For Madhani, that goes beyond merchant acquiring skills. Madhani jokes that merchant acquiring is viewed as a necessary evil — that "no merchant" likes his or her acquirer — but that's not really true at Fattmerchant.
Madhani seeks to build connections beyond a sales relationship. That's not necessarily an attempt to get merchants to personally "like" Fattmerchant, but to see the acquirer as trustworthy, helpful, transparent and accountable.
"Competencies are of course important, but that's just the permission to play for the job interview," said Madhani. "But we look for core values. We call it the best damn experience."
Madhani seeks out people who are clearly willing to step outside of a dedicated role to help other staff, to engage with vendors and partners, who do so naturally as part of their own personal sense of what's important. Ultimately, these are people who can make a merchant's experience with the company a positive one, even enjoyable.
Madhani uses words like transparent and nurturing to describe the qualities she wants in staffers, a nod to personal relationship building in a world focused on digital delivery and fee income. She said that is a sharp contrast to her earlier career in merchant acquiring, which she said was marked by unhelpful people and a "that's not my job" mentality among a lot of the executives.
She believes the culture is a major differentiator at her new company, along with product development and technology.
"What's been most surprising and disappointing with recent payments industry initiatives is that even with the increase in fintech popularity, no one has found a way to focus on the small-to-medium-sized business owner and simplify their lives," Madhani said.
Under the hood, Fattmerchant relies on an omnichannel platform that allows business owners to view and export transactions or batch reports from all locations through a single login. The technology was developed input from Fattmerchant's staff.

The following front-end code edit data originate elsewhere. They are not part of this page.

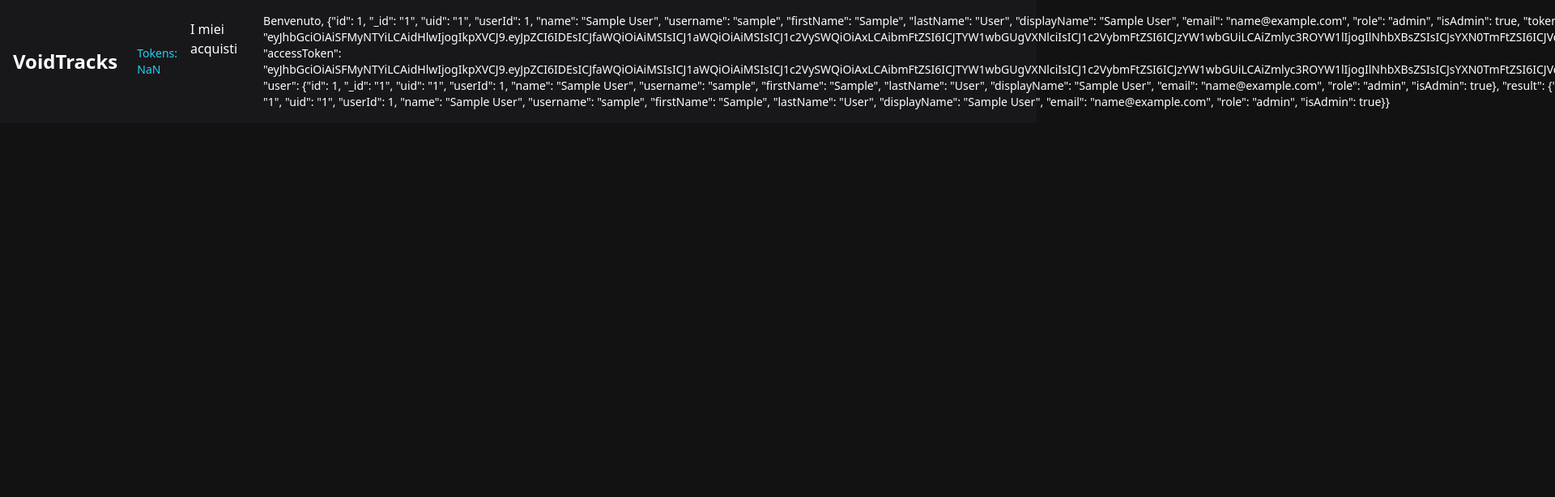
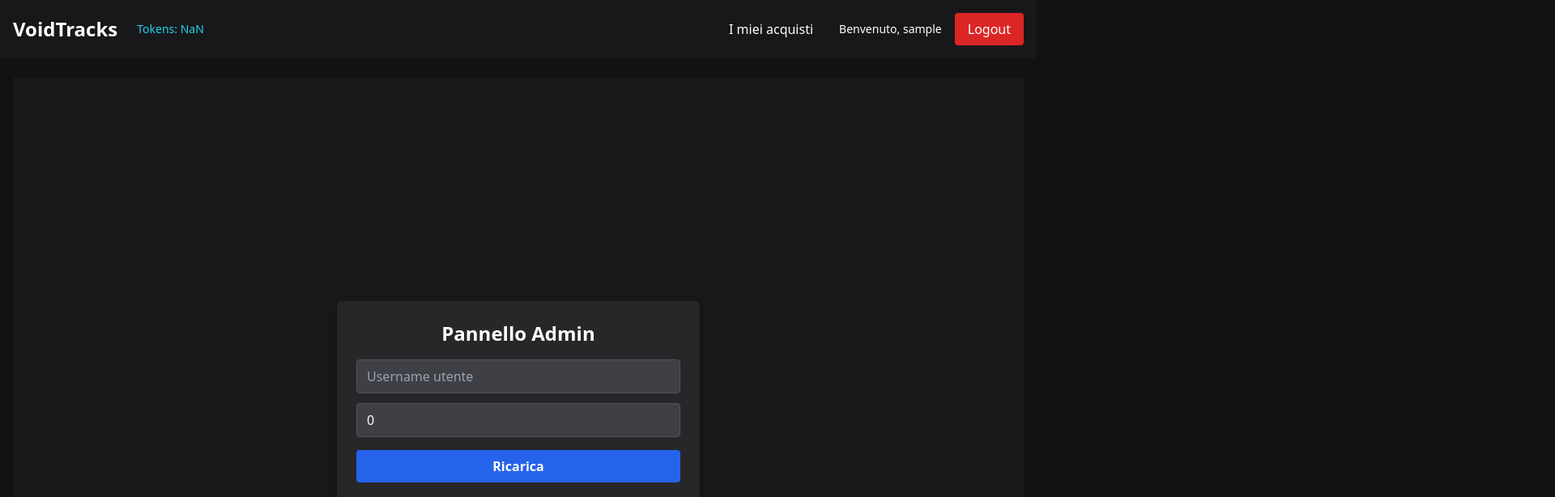
Before and after one commit to Daniel-Diocis/VoidTracksWeb, a React (Vite) app in the folder voidtracks-frontend/: page /admin in a window 1280 px wide. Shown: the top 614 px of the page at 81% size, 1920 px wide, since content can reach past the window. Built offline with nearby package versions, Linux system fonts and the light colour scheme; no server answers; sample sign-in values are in the browser's storage.

Commit message:
funzioni admin

```diff
--- a/voidtracks-frontend/src/App.tsx
+++ b/voidtracks-frontend/src/App.tsx
@@ -1,5 +1,7 @@
 // src/App.tsx
-import { Routes, Route } from 'react-router-dom';
+import { Routes, Route, Navigate } from 'react-router-dom';
+import { useContext } from 'react';
+import { AuthContext } from './context/AuthContext'; // o il path corretto
 import Navbar from './components/Navbar';
 import TrackList from './pages/TrackList';
 import TrackDetail from './pages/TrackDetail';
@@ -10,9 +12,18 @@ import DownloadPage from './pages/DownloadPage';
 import MyPurchases from './pages/MyPurchases';
 import PopularTracks from './pages/PopularTracks';
 import PlaylistsPage from './pages/PlaylistsPage';
-
+import AdminPanel from './pages/AdminPanel';
 
 function App() {
+  const auth = useContext(AuthContext);
+
+  if (!auth) {
+    return <div>Errore: contesto Auth non disponibile</div>;
+  }
+  if (auth.isInitializing) {
+  return <div>Caricamento...</div>;
+  }
+
   return (
     <>
       <Navbar />
@@ -27,6 +38,16 @@ function App() {
           <Route path="/my-purchases" element={<MyPurchases />} />
           <Route path="/popular" element={<PopularTracks />} />
           <Route path="/playlists" element={<PlaylistsPage />} />
+          <Route
+            path="/admin"
+            element={
+              auth.user?.role === 'admin' ? (
+                <AdminPanel />
+              ) : (
+                <Navigate to="/login" replace />
+              )
+            }
+          />
         </Routes>
       </main>
     </>
--- a/voidtracks-frontend/src/components/Navbar.tsx
+++ b/voidtracks-frontend/src/components/Navbar.tsx
@@ -32,7 +32,9 @@ function Navbar() {
         {isLoggedIn ? (
           <>
             <Link to="/my-purchases" className="px-4 py-2 hover:underline">I miei acquisti</Link>
-            <span className="self-center text-sm">Benvenuto, {user}</span>
+            {user && (
+              <span className="self-center text-sm">Benvenuto, {user.username}</span>
+            )}
             <button
               onClick={handleLogout}
               className="bg-red-600 px-4 py-2 rounded hover:bg-red-700"
--- a/voidtracks-frontend/src/context/AuthContext.tsx
+++ b/voidtracks-frontend/src/context/AuthContext.tsx
@@ -1,12 +1,18 @@
 import { createContext, useState, useEffect } from 'react';
 import type { ReactNode } from 'react';
 
+interface UserData {
+  username: string;
+  role: 'admin' | 'user';
+}
+
 interface AuthContextType {
-  user: string | null;         // username o altro identificativo
-  token: string | null;        // JWT token
-  tokens: number;              // tokens utente da DB, default 0
+  user: UserData | null;
+  token: string | null;
+  tokens: number;
   isLoggedIn: boolean;
-  login: (username: string, token: string, tokens: number) => void;
+  isInitializing: boolean;
+  login: (user: UserData, token: string, tokens: number) => void;
   logout: () => void;
   setTokens: (tokens: number) => void;
 }
@@ -18,9 +24,10 @@ interface AuthProviderProps {
 }
 
 export function AuthProvider({ children }: AuthProviderProps) {
-  const [user, setUser] = useState<string | null>(null);
+  const [user, setUser] = useState<UserData | null>(null);
   const [token, setToken] = useState<string | null>(null);
   const [tokens, setTokens] = useState<number>(0);
+  const [isInitializing, setIsInitializing] = useState(true);
 
   const isLoggedIn = !!user && !!token;
 
@@ -28,22 +35,24 @@ export function AuthProvider({ children }: AuthProviderProps) {
     const savedToken = localStorage.getItem('token');
     const savedUser = localStorage.getItem('user');
     const savedTokens = localStorage.getItem('tokens');
+
     console.log('Loaded from localStorage:', { savedToken, savedUser, savedTokens });
+
     if (savedToken && savedUser) {
       setToken(savedToken);
-      setUser(savedUser);
+      setUser(JSON.parse(savedUser)); // ✅ converti da JSON stringa a oggetto
       setTokens(savedTokens ? Number(savedTokens) : 0);
     }
+    setIsInitializing(false);
   }, []);
 
-  const login = (username: string, token: string, tokensCount: number) => {
-    setUser(username);
+  const login = (userData: UserData, token: string, tokensCount: number) => {
+    setUser(userData);
     setToken(token);
     setTokens(tokensCount);
     localStorage.setItem('token', token);
-    localStorage.setItem('user', username);
+    localStorage.setItem('user', JSON.stringify(userData)); // ✅ salva come JSON stringa
     localStorage.setItem('tokens', tokensCount.toString());
-    console.log('Saved to localStorage:', { username, token, tokensCount });
   };
 
   const logout = () => {
@@ -62,7 +71,7 @@ export function AuthProvider({ children }: AuthProviderProps) {
 
   return (
     <AuthContext.Provider
-      value={{ user, token, tokens, isLoggedIn, login, logout, setTokens: updateTokens }}
+      value={{ user, token, tokens, isLoggedIn, login, logout, setTokens: updateTokens, isInitializing }}
     >
       {children}
     </AuthContext.Provider>
--- /dev/null
+++ b/voidtracks-frontend/src/pages/AdminPanel.tsx
@@ -0,0 +1,84 @@
+import { useState, useContext } from 'react';
+import { AuthContext } from '../context/AuthContext';
+
+function AdminPanel() {
+  const [username, setUsername] = useState('');
+  const [tokens, setTokens] = useState<number>(0);
+  const [message, setMessage] = useState<string | null>(null);
+  const [error, setError] = useState<string | null>(null);
+
+  const auth = useContext(AuthContext);
+  const token = auth?.token; // preso dal contesto
+  const API_URL = import.meta.env.VITE_API_URL || 'http://localhost:3000';
+
+  const handleRecharge = async (e: React.FormEvent) => {
+    e.preventDefault();
+    setMessage(null);
+    setError(null);
+
+    try {
+      const res = await fetch(`${API_URL}/admin/recharge`, {
+        method: 'PATCH',
+        headers: {
+          'Content-Type': 'application/json',
+          Authorization: `Bearer ${token}`,
+        },
+        body: JSON.stringify({ username, tokens }),
+      });
+
+      const data = await res.json();
+
+      if (!res.ok) {
+        setError(data.error || 'Errore durante la ricarica');
+        return;
+      }
+
+      setMessage(data.message);
+    } catch (err) {
+      console.error('Errore durante la ricarica:', err);
+      setError('Errore di rete o server');
+    }
+  };
+
+  return (
+    <div className="min-h-screen flex items-center justify-center bg-zinc-900 text-white">
+      <form
+        onSubmit={handleRecharge}
+        className="bg-zinc-800 p-6 rounded-md shadow-md w-full max-w-md"
+      >
+        <h2 className="text-2xl mb-4 text-center font-bold">Pannello Admin</h2>
+
+        {error && <p className="text-red-500 mb-4">{error}</p>}
+        {message && <p className="text-green-500 mb-4">{message}</p>}
+
+        <input
+          type="text"
+          placeholder="Username utente"
+          value={username}
+          onChange={e => setUsername(e.target.value)}
+          className="w-full mb-3 px-3 py-2 rounded bg-zinc-700 text-white"
+          required
+        />
+
+        <input
+          type="number"
+          placeholder="Token da assegnare"
+          value={tokens}
+          onChange={e => setTokens(Number(e.target.value))}
+          className="w-full mb-4 px-3 py-2 rounded bg-zinc-700 text-white"
+          min={0}
+          required
+        />
+
+        <button
+          type="submit"
+          className="w-full bg-blue-600 hover:bg-blue-700 py-2 rounded font-semibold"
+        >
+          Ricarica
+        </button>
+      </form>
+    </div>
+  );
+}
+
+export default AdminPanel;
--- a/voidtracks-frontend/src/pages/Login.tsx
+++ b/voidtracks-frontend/src/pages/Login.tsx
@@ -55,7 +55,14 @@ function Login() {
       console.log('Tokens numerici utente:', userData.user.tokens);
 
       // Chiamata al contesto
-      auth?.login(username, data.token, userData.user.tokens);
+      auth?.login(
+        {
+          username: userData.user.username,
+          role: userData.user.role
+        },
+        data.token,
+        userData.user.tokens
+      );
       console.log('Calling login with:', username, data.token, userData.user.tokens);
 
       // Redirect o azione post login
--- a/voidtracks-frontend/src/pages/Register.tsx
+++ b/voidtracks-frontend/src/pages/Register.tsx
@@ -44,7 +44,11 @@ function Register() {
 
       const userData = await userRes.json();
 
-      auth?.login(username, data.token, userData.user.tokens);
+      auth?.login(
+        { username: userData.user.username, role: userData.user.role },
+        data.token,
+        userData.user.tokens
+      );
 
       // Vai alla home
       navigate('/');
```
Also changed, not shown: 2 other files (tests, documents, lock files or other folders).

Looking to the future, "virtual and augmented reality's applications in fintech are incredibly fascinating," Madhani said, adding that the technology provides the possibility that consumers can immerse themselves in a virtual world for shopping. In e-commerce, augmented reality is already contributing to the overall experience, where companies like Wayfair enable customers view the placement of chairs and end tables in their own home before purchasing, she said.

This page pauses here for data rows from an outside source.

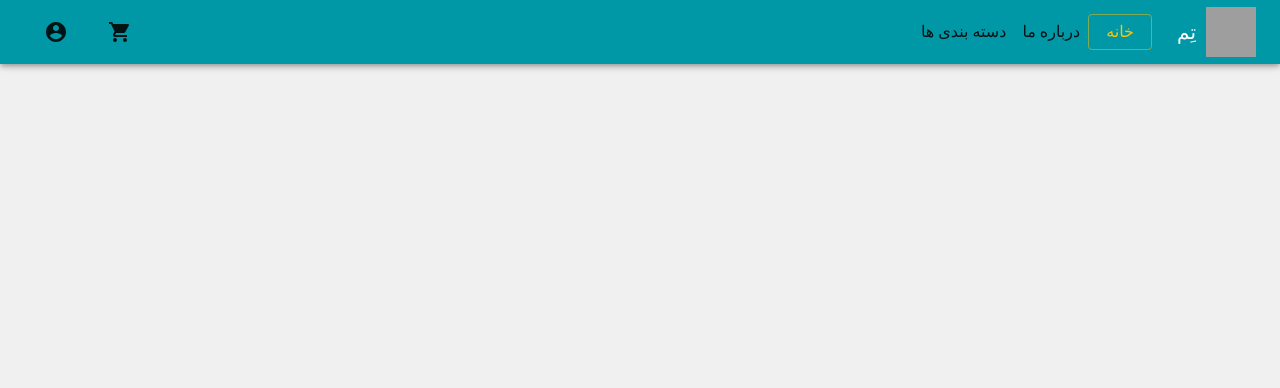
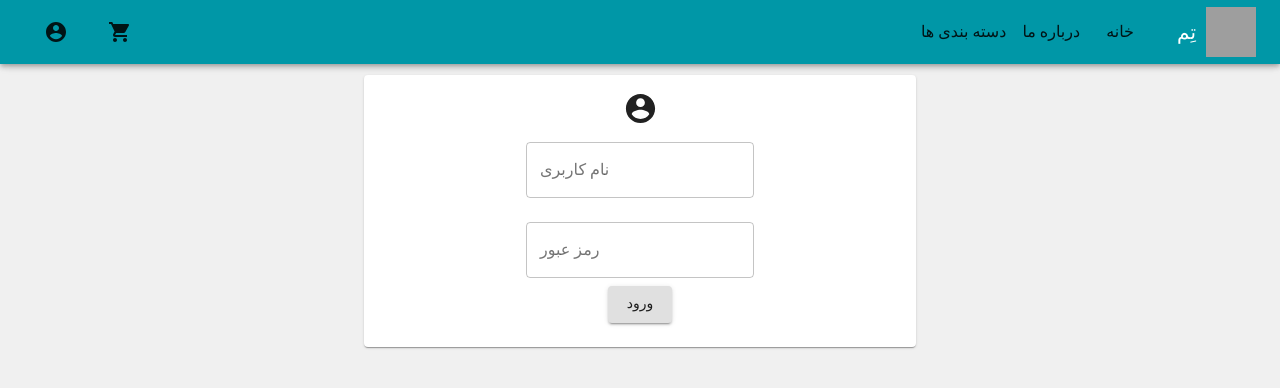
Before and after one commit to mamatosen/temwear, a React app in the folder client/: page /login in a window 1280 px wide. Shown: the top 388 px of the page. Built offline with nearby package versions, Linux system fonts and the light colour scheme; grey boxes are pictures that could not be loaded; a web font is replaced by a local one.

Commit message:
login page mockup

```diff
--- a/client/src/App.js
+++ b/client/src/App.js
@@ -13,6 +13,7 @@ import Home from './components/home/Home';
 import Shop from './components/Shop/Shop';
 import Cats from './components/categories/Categories';
 import About from './components/about/About';
+import Login from './components/auth/Login';
 
 const theme = createMuiTheme({
   palette:{
@@ -25,7 +26,6 @@ const theme = createMuiTheme({
       'Parastoo',
       'Titrbold',
     ],
-    direction: 'rtl',
   },
   direction: 'rtl',
 });
@@ -39,7 +39,7 @@ const style = {
 
 function App(props) {
   const { classes } = props;
-  const [pageIndex, setPageIndex] = useState(0);
+  const [pageIndex, setPageIndex] = useState(-1);
 
   return (
     <ThemeProvider theme={theme}>
@@ -52,6 +52,7 @@ function App(props) {
             <Route path="/about" exact component={About} />
             <Route path="/shop/categories" exact component={Cats} />
             <Route path="/shop/categories/:cat" exact component={Cats} />
+            <Route path="/login" exact component={Login} />
           </Switch>
         </Router>
       </Grid>
--- /dev/null
+++ b/client/src/components/auth/Login.js
@@ -0,0 +1,33 @@
+import React from 'react';
+
+import { Container, Card, CardHeader, CardContent, Typography, Grid, TextField, Button } from '@material-ui/core';
+import AccountCircle from '@material-ui/icons/AccountCircle';
+import { withStyles } from '@material-ui/styles';
+
+const styles = {
+    mainGrid: {
+        width: '100%',
+    }
+};
+
+class Login extends React.Component{
+    render(){
+        const { classes } = this.props;
+        return(
+            <Container maxWidth="sm" style={{marginTop: 75}}>
+                <Card>
+                    <CardContent>
+                        <Grid container justify="center" alignItems="center" direction="column" className={classes.mainGrid}>
+                            <AccountCircle fontSize="large"/>
+                            <TextField margin="normal" variant="outlined" label="نام کاربری"/>
+                            <TextField margin="normal" variant="outlined" label="رمز عبور"/>
+                            <Button variant="contained">ورود</Button>
+                        </Grid>
+                    </CardContent>
+                </Card>
+            </Container>
+        );
+    }
+}
+
+export default withStyles(styles)(Login);
--- a/client/src/components/layout/AppBar.js
+++ b/client/src/components/layout/Appbar.js
@@ -104,16 +104,17 @@ class Appbar extends React.Component{
                 const {index, name} = link;
                 if(!link.inside)
                 {
+                    console.log(pageIndex, index);
                     return(
-                        <Button key={link.index + 100} color={pageIndex===index?"secondary":"default"} variant={pageIndex===index?"outlined":"text"} onClick={() => this.handleLinkClick(index, setPageIndex)} key={link.index}><Typography>{name}</Typography></Button>
+                        <Button key={index + 100} color={pageIndex===index?"secondary":"default"} variant={pageIndex===index?"outlined":"text"} onClick={() => this.handleLinkClick(index, setPageIndex)} key={link.index}><Typography>{name}</Typography></Button>
                     );
                 }
                 else{
                     return(
                         <>
-                            <Button key={link.index + 100} color={pageIndex===index?"secondary":"default"} variant={pageIndex===index?"outlined":"text"} onClick={this.handleClick.bind(this)} key={link.index}><Typography>{name}</Typography></Button>
+                            <Button key={index + 100} color={pageIndex===index?"secondary":"default"} variant={pageIndex===index?"outlined":"text"} onClick={this.handleClick.bind(this)} key={link.index}><Typography>{name}</Typography></Button>
                             <StyledMenu
-                                key={link.index + 200}
+                                key={index + 200}
                                 id="customized-menu"
                                 anchorEl={this.state.anchorEl}
                                 keepMounted
@@ -165,7 +166,8 @@ class Appbar extends React.Component{
         let pathname = String(history.location.pathname);
         this.state.appbarLinks.forEach((link) => {
             if(pathname.includes(link.path)){
-                setPageIndex(link.index);
+                if(!(link.path === '/' && link.path != pathname))
+                    setPageIndex(link.index);
             }
         });
 
@@ -173,16 +175,18 @@ class Appbar extends React.Component{
             <AppBar position="fixed" color="primary">
                 <Toolbar>
                     <Grid container style={{width: '100%'}} alignItems="center" direction="row-reverse">
-                        <Grid xs={8}>
+                        <Grid item xs={8}>
                             <Grid container direction="row-reverse" alignItems="center">
                                 <Link to="/"><div className={classes.logoDiv}/></Link>
                                 <Typography variant="h6" style={{marginLeft: 25, fontFamily:'Titrbold'}}>تِم</Typography>
                                 {this.makeMenu(this.state.appbarLinks, setPageIndex, pageIndex)}
                             </Grid>
                         </Grid>
-                        <Grid xs={4}>
+                        <Grid item xs={4}>
                             <Grid container justify="flex-start">
-                                <Button className={classes.loginButton}><AccountCircle /></Button>
+                                <Link to="/login">
+                                    <Button className={classes.loginButton}><AccountCircle /></Button>
+                                </Link>
                                 <Button className={classes.loginButton}><ShoppingCart /></Button>
                             </Grid>
                         </Grid>
```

These advancements, while very useful, also open the doors for increased security risks from fraud and hacking.
"This is where transparency is key in the payments industry, ensuring everyone involved knows what risks are associated with certain shortcuts, and what benefits might result from careful research into providers," Madhani said.
Meeting these challenges requires not just an open-minded staff, but an open space. Madhani has overseen a design a space that matches the staff's personality. With Fattmerchant's digital team, it has put together pop-art-inspired team portraits lining the walls, alongside decorations and furniture pieces that Madhani handpicked over the course of several months with her team with an eye on collaboration.
"We even have a bookshelf-turned-speakeasy bar room where we can go to relax or have focused one-on-one meetings in and numerous break out rooms for collaboration and brainstorming," she said.
Madhani has positive role models in the business world. She draws inspiration from Payal Kadakia, the founder and former CEO of ClassPass, whom Madhani describes as a powerhouse among female entrepreneurs.
"She saw a problem and went out and solved it by doing something that she loves, which is exactly what my aim was when I founded Fattmerchant," Madhani said.
READ MORE: The Most Influential Women in Payments, 2018